Ulysses Grant grew up in Ohio, unremarkable in his studies and most skills other than riding and taking care of horses.
He studied at the United States Military Academy at West Point and upon graduation was assigned to a post near St. Louis, Missouri. With this group he would fight in the Mexican-American War, and after that war he would get married and be stationed in Detroit, New York, the Oregon Territory and California.
Grant left the Army in 1854 and struggled to make a living. When the Civil War broke out, he took over a group of volunteers and steadily made his way up through the ranks until he was named commander of all Union forces.
Grant was a war hero after the Civil War, and in 1866 he was named general of the armies, only the second man to achieve the rank. (George Washington was the first.) His status as a hero positioned him to be a presidential candidate, especially when he differed from President Johnsons views.
How he defined the office
President Grant was loyal to those who had worked with him in the past. This led to some appointments in his administration of people who were corrupt. Though Grant was never directly implicated, his time in office was plagued by scandal.

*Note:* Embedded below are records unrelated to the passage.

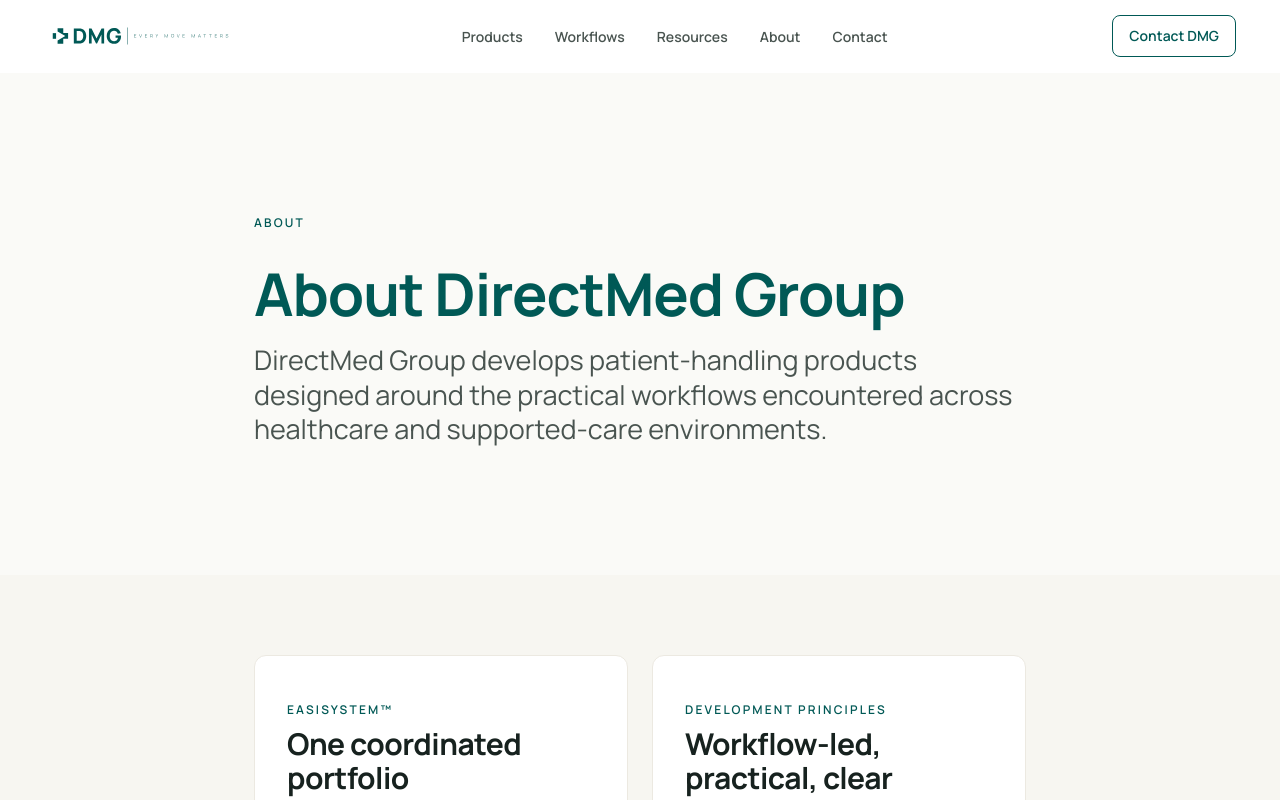
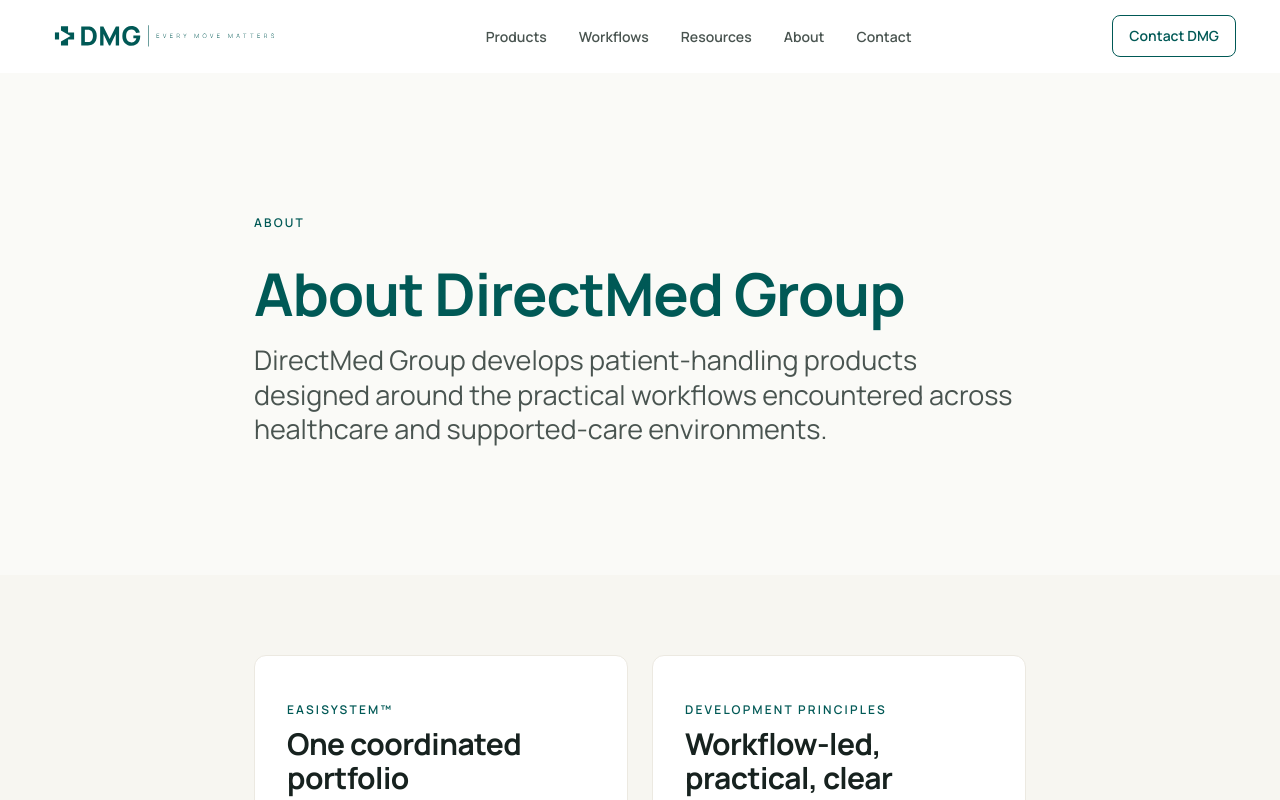
Before and after one commit to achl354/DMG-site, a Next.js app: page /about in a window 1280 px wide. Shown: the top 800 px of the page. Built offline with nearby package versions, Linux system fonts and the light colour scheme; no server answers.

Commit message:
Increase header logo size
193x32 read small against the 72px header bar; scaled up proportionally
to 241x40.

```diff
--- a/components/layout/Header/Header.tsx
+++ b/components/layout/Header/Header.tsx
@@ -27,8 +27,8 @@ export function Header() {
           <Image
             src="/logos/dmg-expanded-teal.svg"
             alt="DMG / DirectMed Group — Every Move Matters"
-            width={193}
-            height={32}
+            width={241}
+            height={40}
             priority
           />
         </Link>
```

Successes and failures
From the moment he took office President Grant worked to protect the rights of black citizens, pushing for the ratification of the Fifteenth Amendment, which gave citizens the right to vote no matter their race. He signed the Amendment into law in 1870.
Grant had to deal with an economic downturn after the Civil War, including the Panic of 1873, which led to a depression. He believed in a conservative fiscal approach.

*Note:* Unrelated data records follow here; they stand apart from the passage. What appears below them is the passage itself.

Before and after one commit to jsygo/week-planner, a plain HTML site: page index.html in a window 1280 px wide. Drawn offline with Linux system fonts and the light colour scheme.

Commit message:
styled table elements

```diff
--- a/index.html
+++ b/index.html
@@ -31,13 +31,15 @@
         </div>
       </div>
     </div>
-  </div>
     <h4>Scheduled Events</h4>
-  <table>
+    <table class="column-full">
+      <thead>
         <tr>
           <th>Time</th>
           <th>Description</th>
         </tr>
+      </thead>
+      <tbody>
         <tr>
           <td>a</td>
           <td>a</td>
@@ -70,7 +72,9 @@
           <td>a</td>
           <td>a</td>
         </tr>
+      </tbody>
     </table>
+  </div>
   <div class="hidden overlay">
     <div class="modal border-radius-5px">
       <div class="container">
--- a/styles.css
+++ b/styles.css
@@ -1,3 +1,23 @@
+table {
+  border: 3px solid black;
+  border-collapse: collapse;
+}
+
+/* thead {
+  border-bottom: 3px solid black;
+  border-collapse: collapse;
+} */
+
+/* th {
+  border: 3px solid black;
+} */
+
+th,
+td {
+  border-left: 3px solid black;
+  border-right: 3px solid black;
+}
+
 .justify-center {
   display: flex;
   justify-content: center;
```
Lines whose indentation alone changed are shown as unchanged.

Grant worked to improve treatment of Native Americans but was never able to install changes that lasted beyond his time in office.
The greatest good to the greatest number is the object to be attained This requires security of person, property, and free religious and political opinion in every part of our common country, without regard to local prejudice. All laws to secure these ends will receive my best efforts for their enforcement. from his first inaugural address March 4, 1869.